World Space Week 2021 - 7 Points to Understand

Updated: Feb 8

Since 1999, at the initiative of the United Nations General Assembly, World Space Week has been held from 4 to 10 October, defined as "an international celebration of science and technology and their contribution to improving the human condition". This year the theme of the event is the role of women in the space sector.

The start and end dates of the World Week were chosen based on two important events in the history of Space: the launch of the first man-made Earth satellite, Sputnik 1 (4 October 1957) and the entry into force of the Outer Space Treaty (10 October 1967) regulating the exploration and use of celestial bodies.

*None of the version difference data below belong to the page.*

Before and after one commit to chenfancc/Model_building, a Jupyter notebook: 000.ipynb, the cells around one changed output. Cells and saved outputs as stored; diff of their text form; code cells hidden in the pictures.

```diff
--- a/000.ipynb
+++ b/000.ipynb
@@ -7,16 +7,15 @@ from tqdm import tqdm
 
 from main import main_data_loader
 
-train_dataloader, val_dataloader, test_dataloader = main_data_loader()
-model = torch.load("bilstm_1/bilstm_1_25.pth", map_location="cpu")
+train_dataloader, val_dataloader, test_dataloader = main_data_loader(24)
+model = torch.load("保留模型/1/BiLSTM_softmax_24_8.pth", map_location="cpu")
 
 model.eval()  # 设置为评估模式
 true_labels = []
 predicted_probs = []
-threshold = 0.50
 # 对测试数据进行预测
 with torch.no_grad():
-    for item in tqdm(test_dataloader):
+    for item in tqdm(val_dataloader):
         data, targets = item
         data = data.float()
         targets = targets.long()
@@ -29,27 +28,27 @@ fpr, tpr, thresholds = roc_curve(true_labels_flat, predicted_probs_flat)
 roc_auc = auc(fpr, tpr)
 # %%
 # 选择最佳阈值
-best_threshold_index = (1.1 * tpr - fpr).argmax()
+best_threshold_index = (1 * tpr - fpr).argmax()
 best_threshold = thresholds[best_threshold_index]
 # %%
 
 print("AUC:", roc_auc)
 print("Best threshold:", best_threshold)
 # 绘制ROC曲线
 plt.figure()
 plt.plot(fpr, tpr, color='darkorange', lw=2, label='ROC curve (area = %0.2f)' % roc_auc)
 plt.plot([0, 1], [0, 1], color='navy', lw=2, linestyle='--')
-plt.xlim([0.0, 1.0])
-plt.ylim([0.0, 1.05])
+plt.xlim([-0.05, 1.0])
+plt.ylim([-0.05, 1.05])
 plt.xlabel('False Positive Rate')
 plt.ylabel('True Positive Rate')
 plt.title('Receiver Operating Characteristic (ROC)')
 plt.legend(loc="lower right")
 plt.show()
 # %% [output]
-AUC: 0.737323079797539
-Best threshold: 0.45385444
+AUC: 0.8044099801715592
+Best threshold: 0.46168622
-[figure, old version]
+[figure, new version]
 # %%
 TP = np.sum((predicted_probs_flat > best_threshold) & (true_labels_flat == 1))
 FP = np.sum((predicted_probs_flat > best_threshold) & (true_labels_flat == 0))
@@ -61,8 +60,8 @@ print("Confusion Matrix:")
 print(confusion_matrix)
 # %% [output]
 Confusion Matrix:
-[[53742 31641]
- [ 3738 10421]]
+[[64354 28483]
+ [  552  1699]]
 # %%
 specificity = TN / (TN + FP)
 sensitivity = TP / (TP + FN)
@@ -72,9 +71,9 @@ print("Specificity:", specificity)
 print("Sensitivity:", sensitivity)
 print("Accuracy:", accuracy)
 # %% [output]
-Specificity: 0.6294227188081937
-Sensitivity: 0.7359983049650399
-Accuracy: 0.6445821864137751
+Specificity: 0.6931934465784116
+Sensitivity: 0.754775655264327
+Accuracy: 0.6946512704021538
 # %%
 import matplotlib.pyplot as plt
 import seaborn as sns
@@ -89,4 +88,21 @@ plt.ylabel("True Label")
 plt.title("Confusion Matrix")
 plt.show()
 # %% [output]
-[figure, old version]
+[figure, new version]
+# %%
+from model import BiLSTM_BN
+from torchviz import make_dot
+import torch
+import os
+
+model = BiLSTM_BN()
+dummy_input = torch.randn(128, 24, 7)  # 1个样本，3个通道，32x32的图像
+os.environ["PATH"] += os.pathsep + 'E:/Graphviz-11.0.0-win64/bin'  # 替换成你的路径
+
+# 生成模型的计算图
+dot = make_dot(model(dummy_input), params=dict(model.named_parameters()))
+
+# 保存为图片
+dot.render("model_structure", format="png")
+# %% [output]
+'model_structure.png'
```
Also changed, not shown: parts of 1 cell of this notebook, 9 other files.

Our Research Centre, through its analysts, wants to give a contribution focused on the prospects of space exploration (from new lunar missions to space tourism, passing through mining on celestial bodies) and its consequences (space debris, first of all). Enjoy!

1. To the Moon and beyond: Mars is waiting for us

(by Giorgio Cardile)


Moon, 384 thousand km average distance from Earth. Mars, 54.6 million km (minimum distance). Today, ambitious missions such as the Artemis Program promise to lay the foundations for human presence in these two celestial bodies so far away, starting with our satellite. Starting with the release of scientific materials via missions without human personnel, we will later see missions with astronauts helping to create refueling stations that use the ice on the surface and in regolith, of which the Moon is completely covered. 3D printing and exploitation of in situ resources will be essential to ensure the success and expansion of the first outposts (here the various phases of the Artemis Program).

Once a self-sustaining base is established on the Moon, it will be much more feasible to launch manned missions to Red Planet, which is still too far away for economically viable missions as large as Artemis. The next decade is sure to be very exciting!

2. Towards the ocean of stars: space tourism

(by Giorgio Cardile)

turismo spaziale

Since entrepreneur Dennis Tito paid $20 million for an 8-day stay at the International Space Station in 2001, the space tourism industry has advanced greatly. The idea of being able to get close, albeit imperceptibly, to the ocean of stars above us sends a shiver down the spine of virtually anyone. In order to make it economically accessible to those who are not eccentric super billionaires (see the